*What is expected*
I'd like every line in the following listing that holds "object" copied.

*Data for review*
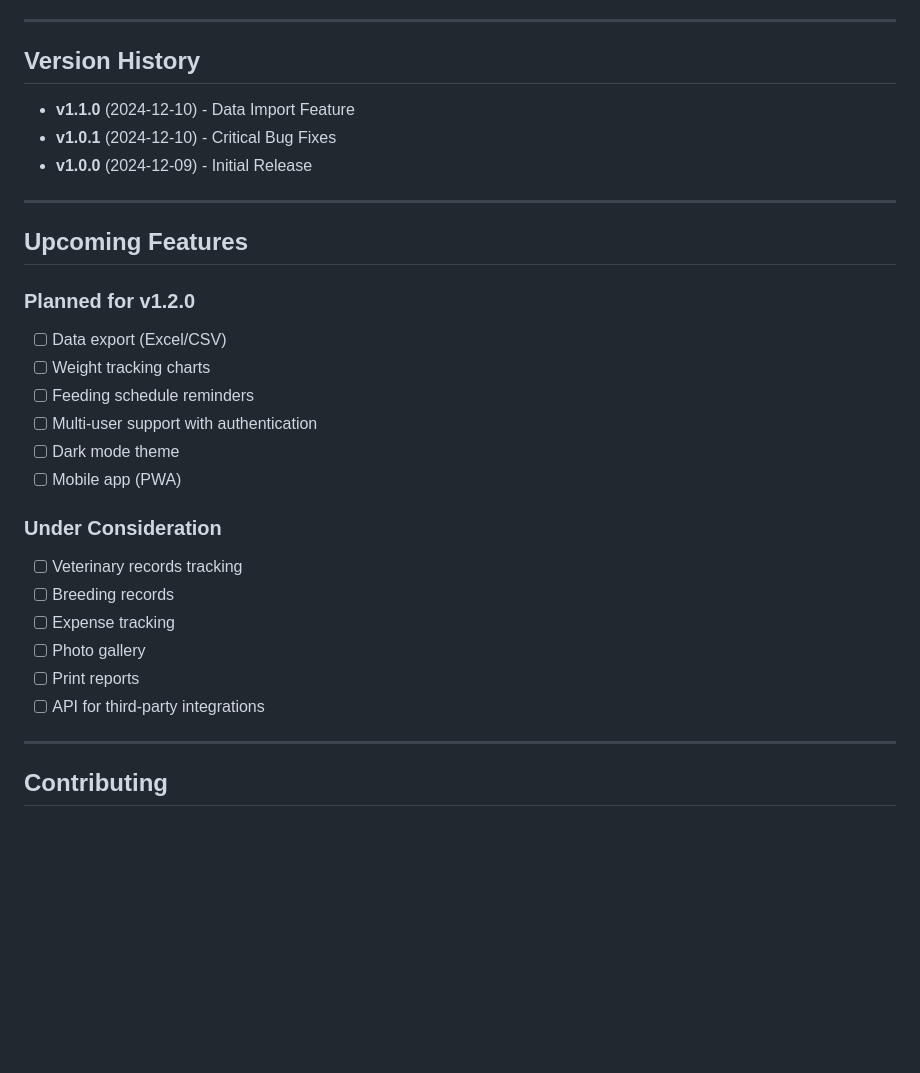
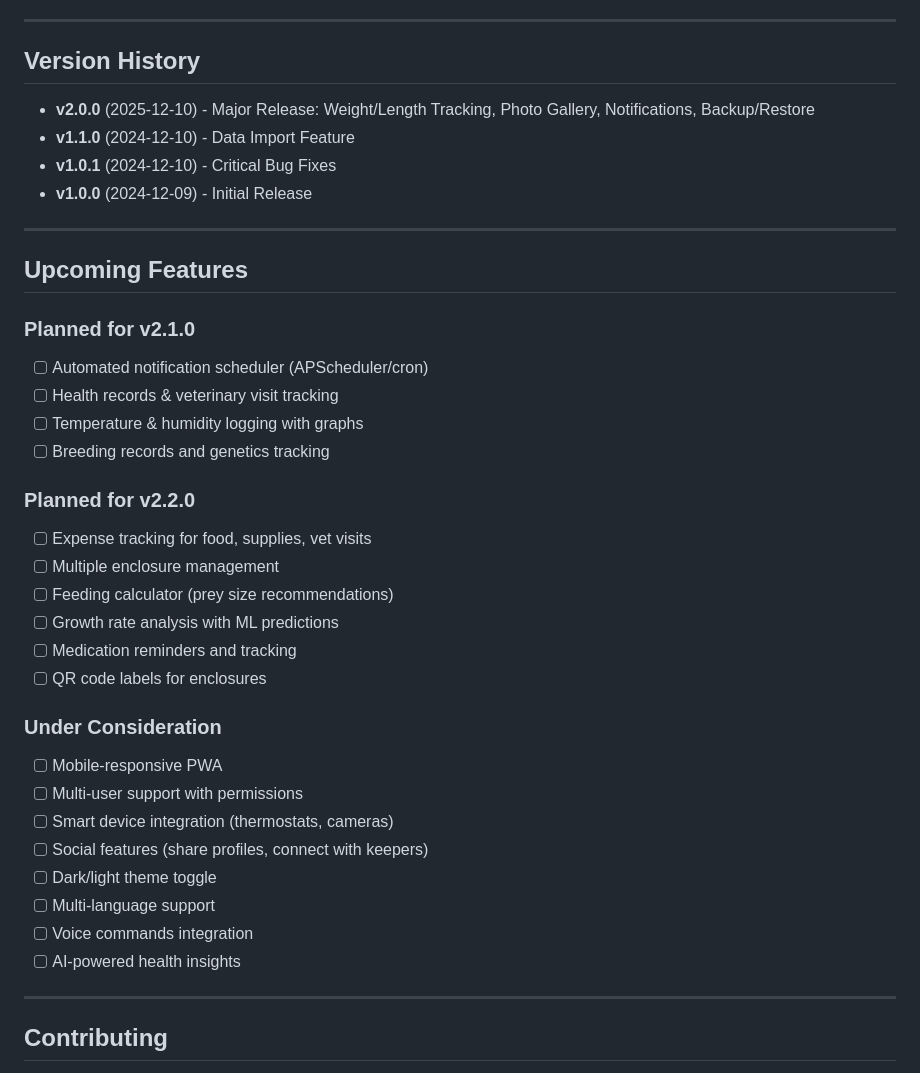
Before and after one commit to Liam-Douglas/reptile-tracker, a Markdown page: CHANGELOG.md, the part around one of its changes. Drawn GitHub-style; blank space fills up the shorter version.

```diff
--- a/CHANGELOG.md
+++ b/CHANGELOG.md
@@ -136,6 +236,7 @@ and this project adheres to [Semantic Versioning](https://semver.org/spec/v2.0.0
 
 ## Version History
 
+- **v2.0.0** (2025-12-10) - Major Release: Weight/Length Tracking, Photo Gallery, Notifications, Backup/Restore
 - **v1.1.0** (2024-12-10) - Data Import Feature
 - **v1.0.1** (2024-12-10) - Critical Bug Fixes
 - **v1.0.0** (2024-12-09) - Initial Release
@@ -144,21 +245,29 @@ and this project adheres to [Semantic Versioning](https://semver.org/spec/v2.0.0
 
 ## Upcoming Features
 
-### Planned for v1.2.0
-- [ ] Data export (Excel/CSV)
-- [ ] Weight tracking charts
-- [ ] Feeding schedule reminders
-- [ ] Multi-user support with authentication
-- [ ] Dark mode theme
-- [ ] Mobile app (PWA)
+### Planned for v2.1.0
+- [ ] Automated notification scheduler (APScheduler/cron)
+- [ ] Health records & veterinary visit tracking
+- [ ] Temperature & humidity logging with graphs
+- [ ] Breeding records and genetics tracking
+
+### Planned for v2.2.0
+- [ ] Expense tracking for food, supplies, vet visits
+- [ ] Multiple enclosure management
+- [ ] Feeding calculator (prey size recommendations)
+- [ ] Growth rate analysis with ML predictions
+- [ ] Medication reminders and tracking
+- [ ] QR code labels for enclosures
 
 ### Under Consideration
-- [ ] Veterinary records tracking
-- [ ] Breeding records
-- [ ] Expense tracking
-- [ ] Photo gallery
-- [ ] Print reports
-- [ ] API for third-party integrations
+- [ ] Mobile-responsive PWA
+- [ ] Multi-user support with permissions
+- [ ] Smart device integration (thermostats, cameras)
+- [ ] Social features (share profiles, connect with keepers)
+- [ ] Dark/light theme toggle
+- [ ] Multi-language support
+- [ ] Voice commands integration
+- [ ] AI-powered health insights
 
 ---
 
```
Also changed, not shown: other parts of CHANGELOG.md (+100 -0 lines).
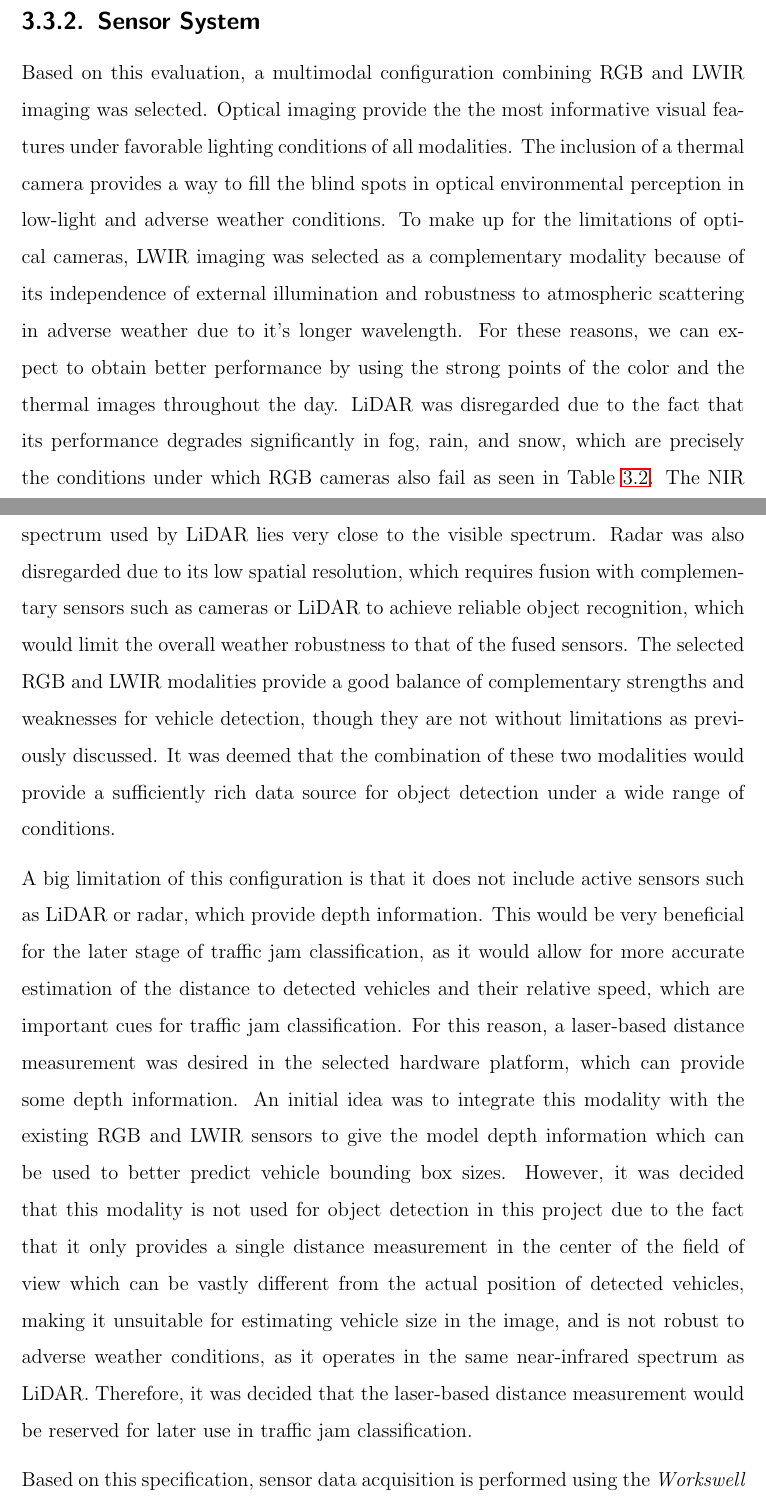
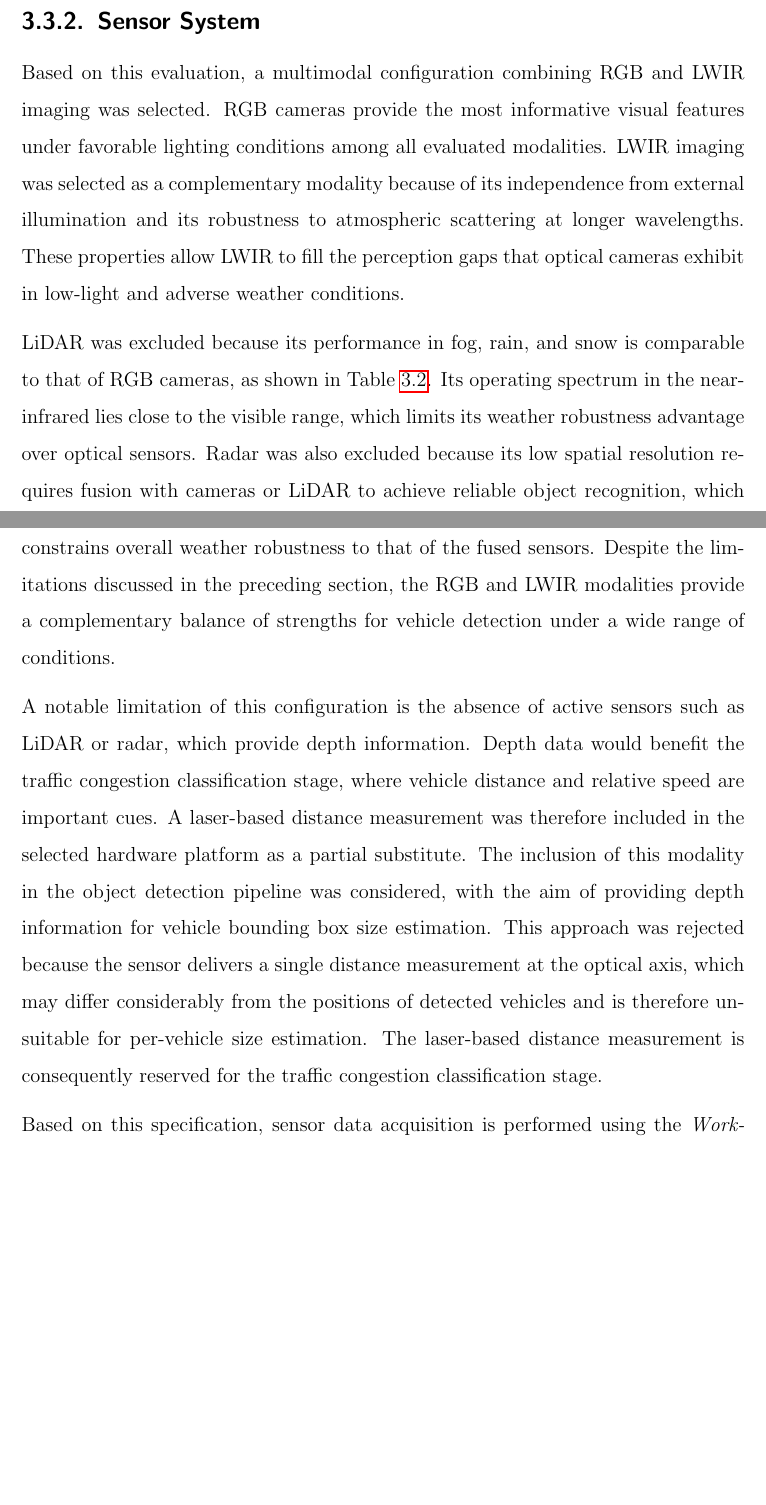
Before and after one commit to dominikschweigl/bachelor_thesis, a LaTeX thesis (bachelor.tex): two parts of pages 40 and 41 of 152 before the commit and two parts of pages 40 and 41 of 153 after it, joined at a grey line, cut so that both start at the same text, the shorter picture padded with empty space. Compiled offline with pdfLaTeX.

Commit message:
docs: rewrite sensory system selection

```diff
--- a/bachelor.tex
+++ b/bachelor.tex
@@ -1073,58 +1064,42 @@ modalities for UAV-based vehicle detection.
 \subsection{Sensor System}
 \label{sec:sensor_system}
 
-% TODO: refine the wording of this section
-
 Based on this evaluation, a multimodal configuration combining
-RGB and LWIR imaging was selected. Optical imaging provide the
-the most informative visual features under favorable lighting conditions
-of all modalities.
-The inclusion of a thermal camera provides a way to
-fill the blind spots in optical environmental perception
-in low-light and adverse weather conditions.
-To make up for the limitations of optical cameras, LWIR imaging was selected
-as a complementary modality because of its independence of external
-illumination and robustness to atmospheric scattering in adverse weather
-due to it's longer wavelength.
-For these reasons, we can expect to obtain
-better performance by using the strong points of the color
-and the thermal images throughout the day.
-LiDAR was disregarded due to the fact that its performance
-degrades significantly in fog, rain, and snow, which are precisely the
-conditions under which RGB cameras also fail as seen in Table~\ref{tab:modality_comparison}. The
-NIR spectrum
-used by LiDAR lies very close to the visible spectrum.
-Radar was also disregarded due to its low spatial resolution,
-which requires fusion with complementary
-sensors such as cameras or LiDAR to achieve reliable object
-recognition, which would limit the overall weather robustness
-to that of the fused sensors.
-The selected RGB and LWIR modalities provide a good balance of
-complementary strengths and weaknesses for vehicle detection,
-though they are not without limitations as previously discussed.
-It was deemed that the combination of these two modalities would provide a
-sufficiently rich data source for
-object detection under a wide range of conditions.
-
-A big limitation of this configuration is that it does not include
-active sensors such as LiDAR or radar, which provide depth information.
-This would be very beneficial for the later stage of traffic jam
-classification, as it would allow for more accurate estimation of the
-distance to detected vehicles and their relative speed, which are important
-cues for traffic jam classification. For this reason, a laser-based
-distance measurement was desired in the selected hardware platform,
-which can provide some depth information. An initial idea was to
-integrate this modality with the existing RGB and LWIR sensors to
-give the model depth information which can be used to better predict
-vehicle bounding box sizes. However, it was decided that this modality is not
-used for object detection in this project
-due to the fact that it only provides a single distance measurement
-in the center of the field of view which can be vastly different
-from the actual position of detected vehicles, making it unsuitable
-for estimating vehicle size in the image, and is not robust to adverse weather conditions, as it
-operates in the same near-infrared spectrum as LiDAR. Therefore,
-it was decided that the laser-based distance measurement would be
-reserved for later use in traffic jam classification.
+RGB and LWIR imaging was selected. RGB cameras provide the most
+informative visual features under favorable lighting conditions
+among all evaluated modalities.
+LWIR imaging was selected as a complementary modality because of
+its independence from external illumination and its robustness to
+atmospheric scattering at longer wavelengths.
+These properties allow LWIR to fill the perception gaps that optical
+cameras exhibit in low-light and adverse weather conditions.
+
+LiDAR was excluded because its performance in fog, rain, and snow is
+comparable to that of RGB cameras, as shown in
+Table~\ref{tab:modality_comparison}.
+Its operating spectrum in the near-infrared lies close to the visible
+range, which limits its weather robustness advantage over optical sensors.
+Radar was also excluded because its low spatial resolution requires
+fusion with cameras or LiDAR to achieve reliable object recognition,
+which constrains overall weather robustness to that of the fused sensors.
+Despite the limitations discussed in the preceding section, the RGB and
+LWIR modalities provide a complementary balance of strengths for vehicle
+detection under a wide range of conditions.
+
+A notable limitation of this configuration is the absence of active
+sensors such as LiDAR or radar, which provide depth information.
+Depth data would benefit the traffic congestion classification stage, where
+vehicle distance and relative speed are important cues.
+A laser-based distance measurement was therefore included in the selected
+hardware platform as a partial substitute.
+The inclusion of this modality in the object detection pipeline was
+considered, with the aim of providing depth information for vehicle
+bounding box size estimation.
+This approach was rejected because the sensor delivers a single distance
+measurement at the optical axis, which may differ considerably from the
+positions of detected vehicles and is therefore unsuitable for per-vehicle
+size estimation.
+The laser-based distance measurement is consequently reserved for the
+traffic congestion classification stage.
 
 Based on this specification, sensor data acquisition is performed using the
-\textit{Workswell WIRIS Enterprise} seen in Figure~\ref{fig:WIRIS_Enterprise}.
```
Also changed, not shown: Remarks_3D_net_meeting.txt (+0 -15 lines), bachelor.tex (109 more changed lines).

*Output of the exercise*
-sensors such as cameras or LiDAR to achieve reliable object
-object detection under a wide range of conditions.
-used for object detection in this project
+fusion with cameras or LiDAR to achieve reliable object recognition,
+The inclusion of this modality in the object detection pipeline was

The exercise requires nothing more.